Copy, from the data below, each line that has the word "rivette".

<<<<

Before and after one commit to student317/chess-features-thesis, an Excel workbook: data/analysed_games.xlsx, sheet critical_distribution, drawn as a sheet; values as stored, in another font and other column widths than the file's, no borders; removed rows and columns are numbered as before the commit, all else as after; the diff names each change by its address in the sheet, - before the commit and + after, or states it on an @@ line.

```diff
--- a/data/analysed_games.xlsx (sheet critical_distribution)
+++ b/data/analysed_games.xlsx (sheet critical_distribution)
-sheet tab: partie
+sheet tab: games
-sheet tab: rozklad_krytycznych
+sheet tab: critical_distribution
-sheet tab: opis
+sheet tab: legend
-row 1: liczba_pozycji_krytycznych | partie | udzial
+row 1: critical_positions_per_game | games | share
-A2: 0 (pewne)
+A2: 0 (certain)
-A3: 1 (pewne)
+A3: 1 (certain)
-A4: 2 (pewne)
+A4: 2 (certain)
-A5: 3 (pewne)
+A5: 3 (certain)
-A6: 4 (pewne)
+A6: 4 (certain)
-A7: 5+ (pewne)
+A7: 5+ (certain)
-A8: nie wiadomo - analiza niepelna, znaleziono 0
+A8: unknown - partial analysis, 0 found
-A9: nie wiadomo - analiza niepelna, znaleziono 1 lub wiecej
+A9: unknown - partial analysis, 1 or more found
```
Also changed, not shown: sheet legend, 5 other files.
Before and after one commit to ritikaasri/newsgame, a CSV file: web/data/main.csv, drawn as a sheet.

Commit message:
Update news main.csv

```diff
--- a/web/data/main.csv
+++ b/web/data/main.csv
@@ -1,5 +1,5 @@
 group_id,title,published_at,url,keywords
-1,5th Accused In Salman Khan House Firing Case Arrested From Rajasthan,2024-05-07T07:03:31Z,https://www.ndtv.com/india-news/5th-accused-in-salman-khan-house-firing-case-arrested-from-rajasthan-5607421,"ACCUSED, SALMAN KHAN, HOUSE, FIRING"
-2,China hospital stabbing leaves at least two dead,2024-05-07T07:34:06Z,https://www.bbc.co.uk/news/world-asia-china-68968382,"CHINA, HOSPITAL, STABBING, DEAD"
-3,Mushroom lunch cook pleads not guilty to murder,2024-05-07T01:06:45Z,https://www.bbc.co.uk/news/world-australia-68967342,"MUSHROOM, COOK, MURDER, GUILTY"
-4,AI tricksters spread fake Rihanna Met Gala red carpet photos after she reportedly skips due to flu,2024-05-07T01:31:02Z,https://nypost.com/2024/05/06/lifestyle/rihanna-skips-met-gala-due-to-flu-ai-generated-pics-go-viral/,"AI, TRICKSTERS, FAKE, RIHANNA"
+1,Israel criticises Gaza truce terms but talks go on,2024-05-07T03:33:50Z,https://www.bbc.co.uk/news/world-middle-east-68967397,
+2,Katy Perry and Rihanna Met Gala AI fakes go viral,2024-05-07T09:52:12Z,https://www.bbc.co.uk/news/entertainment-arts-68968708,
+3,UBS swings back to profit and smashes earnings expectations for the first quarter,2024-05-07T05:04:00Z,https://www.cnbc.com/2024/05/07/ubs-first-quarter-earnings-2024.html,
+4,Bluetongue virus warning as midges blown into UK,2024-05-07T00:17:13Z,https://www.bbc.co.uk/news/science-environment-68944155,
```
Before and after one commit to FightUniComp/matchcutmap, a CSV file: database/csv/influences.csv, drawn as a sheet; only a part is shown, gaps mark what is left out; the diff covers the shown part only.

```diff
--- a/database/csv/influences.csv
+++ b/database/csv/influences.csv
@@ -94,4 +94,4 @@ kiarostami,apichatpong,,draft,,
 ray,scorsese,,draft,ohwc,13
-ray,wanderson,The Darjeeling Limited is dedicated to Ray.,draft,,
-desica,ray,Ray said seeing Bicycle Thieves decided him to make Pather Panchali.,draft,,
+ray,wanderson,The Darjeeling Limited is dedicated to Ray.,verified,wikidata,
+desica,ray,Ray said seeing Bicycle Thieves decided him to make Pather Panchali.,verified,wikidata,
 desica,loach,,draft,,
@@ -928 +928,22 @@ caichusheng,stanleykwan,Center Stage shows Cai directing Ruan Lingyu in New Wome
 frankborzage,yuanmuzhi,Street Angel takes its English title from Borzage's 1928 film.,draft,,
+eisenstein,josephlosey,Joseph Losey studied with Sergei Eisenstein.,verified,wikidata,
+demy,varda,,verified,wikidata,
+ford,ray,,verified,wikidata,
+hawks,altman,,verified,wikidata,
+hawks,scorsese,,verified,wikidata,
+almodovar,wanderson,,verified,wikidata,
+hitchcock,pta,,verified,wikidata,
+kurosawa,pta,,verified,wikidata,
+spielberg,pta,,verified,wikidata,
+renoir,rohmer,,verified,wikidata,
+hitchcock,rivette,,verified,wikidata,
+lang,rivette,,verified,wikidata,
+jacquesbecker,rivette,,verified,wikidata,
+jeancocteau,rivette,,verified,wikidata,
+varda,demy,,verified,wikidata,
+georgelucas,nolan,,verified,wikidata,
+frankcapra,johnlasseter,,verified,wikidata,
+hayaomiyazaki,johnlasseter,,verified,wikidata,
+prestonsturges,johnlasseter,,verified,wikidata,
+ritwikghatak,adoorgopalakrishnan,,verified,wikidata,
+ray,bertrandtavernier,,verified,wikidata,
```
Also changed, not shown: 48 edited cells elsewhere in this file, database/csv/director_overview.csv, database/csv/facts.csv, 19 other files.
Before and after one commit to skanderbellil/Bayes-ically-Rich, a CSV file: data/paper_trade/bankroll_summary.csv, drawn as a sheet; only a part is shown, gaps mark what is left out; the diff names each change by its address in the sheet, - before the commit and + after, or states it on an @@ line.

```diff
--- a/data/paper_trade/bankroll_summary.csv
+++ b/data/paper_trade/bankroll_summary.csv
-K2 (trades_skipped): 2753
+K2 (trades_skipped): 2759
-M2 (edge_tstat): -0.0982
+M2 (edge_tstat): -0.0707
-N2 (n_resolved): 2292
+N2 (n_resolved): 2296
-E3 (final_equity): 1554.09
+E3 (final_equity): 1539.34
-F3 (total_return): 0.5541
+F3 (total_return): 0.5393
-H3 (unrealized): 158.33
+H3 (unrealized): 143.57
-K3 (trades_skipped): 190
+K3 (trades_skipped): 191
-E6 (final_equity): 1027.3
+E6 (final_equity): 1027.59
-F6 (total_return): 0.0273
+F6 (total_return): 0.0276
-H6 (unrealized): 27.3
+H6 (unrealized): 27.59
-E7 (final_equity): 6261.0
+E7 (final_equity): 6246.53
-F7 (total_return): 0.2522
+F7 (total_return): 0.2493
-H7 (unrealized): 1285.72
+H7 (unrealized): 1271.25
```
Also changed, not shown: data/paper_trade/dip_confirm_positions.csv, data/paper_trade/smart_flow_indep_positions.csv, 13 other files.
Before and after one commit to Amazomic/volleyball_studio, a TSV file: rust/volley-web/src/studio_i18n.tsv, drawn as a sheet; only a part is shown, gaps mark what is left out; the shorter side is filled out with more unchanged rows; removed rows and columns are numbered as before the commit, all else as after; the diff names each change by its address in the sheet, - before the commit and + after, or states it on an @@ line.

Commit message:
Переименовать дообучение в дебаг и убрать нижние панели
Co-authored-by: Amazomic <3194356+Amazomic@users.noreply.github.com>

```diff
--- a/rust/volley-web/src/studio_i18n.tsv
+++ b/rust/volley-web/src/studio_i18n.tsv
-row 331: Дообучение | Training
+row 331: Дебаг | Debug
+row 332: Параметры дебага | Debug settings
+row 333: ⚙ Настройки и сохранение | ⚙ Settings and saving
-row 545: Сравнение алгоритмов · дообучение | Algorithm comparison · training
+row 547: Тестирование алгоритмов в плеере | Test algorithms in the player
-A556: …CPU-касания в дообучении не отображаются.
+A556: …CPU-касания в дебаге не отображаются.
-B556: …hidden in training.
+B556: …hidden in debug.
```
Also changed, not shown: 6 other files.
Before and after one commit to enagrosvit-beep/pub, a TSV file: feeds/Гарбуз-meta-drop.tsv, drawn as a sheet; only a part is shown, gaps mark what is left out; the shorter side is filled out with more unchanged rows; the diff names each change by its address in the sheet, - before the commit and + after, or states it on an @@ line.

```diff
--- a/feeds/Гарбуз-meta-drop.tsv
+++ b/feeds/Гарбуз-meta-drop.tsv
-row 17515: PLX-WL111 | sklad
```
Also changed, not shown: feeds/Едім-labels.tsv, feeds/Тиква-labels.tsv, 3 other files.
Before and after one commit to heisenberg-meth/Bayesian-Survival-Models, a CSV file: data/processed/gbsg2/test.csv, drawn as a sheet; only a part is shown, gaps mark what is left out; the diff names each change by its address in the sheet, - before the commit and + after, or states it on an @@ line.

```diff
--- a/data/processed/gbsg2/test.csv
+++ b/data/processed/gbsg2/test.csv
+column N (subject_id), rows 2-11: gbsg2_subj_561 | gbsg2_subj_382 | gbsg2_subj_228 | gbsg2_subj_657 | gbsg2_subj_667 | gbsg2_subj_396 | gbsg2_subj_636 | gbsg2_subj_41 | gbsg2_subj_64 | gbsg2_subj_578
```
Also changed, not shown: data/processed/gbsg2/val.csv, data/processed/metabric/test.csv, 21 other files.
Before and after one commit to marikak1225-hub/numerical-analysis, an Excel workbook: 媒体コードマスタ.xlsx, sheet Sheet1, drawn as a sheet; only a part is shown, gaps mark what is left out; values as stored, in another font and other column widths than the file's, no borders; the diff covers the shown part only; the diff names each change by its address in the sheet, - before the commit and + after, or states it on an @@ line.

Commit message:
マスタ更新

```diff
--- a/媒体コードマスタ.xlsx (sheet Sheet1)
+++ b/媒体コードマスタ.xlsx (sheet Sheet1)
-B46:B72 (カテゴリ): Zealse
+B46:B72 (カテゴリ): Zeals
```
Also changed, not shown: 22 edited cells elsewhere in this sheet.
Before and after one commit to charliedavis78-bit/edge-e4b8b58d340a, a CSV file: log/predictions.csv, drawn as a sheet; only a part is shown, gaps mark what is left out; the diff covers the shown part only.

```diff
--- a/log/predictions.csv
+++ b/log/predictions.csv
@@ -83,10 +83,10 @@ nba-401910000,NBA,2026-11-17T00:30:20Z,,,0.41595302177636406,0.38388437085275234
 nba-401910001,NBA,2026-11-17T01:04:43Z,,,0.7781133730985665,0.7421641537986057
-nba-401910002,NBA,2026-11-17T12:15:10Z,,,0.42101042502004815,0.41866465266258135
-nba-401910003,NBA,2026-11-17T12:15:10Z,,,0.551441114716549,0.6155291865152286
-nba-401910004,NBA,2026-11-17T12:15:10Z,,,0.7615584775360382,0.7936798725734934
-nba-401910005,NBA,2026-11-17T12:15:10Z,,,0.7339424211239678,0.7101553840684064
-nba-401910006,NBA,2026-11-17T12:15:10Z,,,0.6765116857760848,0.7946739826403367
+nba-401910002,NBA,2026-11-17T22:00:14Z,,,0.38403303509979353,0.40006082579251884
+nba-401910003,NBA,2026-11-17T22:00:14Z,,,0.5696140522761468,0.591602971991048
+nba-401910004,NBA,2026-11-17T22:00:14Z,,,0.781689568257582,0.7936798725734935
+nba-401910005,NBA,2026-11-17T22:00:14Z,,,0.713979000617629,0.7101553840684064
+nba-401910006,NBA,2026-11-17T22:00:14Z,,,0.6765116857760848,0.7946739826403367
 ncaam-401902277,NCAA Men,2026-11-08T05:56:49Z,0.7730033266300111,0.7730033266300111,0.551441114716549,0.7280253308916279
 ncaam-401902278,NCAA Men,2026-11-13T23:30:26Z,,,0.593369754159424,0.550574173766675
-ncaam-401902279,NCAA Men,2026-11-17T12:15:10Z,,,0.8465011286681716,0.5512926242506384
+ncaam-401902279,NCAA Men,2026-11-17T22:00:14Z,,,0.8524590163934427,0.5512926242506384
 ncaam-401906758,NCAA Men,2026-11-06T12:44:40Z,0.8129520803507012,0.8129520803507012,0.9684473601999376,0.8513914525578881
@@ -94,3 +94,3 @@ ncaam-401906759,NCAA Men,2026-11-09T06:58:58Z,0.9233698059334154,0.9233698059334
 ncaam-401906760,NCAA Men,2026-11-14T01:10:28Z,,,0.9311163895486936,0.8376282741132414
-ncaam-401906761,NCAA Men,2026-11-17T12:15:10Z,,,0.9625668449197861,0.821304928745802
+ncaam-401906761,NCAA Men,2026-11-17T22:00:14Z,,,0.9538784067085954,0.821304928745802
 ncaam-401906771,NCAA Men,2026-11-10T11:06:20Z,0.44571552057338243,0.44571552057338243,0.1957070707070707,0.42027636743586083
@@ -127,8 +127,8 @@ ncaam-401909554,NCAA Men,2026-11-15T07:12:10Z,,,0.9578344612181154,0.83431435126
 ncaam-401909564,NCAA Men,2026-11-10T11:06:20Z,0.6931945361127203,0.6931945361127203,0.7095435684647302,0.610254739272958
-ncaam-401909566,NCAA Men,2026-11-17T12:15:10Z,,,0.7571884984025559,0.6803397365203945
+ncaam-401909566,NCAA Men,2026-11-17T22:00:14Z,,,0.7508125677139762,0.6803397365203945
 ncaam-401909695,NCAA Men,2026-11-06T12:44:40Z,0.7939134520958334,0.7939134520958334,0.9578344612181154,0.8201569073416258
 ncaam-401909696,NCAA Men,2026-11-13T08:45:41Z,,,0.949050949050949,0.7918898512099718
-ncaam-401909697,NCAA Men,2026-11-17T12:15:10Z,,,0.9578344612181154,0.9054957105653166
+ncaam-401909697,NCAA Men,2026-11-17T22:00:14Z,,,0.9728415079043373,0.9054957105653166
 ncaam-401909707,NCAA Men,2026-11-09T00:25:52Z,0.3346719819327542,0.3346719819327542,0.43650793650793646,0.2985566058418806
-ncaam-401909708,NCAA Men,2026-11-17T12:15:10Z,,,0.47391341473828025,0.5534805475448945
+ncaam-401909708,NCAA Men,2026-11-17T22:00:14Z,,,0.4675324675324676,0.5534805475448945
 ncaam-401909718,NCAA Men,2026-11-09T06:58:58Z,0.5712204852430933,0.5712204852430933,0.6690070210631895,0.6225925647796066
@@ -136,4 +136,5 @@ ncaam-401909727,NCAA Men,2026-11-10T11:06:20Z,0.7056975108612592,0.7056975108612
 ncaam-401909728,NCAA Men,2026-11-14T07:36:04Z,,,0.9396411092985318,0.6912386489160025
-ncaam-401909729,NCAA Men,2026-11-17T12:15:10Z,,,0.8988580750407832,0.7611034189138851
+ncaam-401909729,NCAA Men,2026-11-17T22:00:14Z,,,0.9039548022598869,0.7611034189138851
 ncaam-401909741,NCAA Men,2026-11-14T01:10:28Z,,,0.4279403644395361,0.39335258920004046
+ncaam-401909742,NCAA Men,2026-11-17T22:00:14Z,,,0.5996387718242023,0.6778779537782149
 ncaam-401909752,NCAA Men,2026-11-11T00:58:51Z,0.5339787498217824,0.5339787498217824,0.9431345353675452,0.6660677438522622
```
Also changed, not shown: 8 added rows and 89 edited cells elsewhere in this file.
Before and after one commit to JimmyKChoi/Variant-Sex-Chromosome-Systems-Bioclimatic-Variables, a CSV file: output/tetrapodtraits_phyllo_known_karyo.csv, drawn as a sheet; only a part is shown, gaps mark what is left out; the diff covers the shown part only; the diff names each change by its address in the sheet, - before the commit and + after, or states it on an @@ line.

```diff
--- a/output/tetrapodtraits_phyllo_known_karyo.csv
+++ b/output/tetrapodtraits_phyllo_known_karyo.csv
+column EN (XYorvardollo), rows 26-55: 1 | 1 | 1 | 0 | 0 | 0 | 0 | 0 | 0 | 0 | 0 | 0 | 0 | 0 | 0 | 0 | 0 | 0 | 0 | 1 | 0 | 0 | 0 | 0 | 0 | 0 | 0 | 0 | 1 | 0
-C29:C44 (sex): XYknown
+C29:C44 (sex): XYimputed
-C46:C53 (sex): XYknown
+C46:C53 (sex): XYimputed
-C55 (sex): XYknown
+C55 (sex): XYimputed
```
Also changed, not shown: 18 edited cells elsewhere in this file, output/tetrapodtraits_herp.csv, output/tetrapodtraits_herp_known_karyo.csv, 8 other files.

>>>>

#### YOUR SOLUTION
+hitchcock,rivette,,verified,wikidata,
+lang,rivette,,verified,wikidata,
+jacquesbecker,rivette,,verified,wikidata,
+jeancocteau,rivette,,verified,wikidata,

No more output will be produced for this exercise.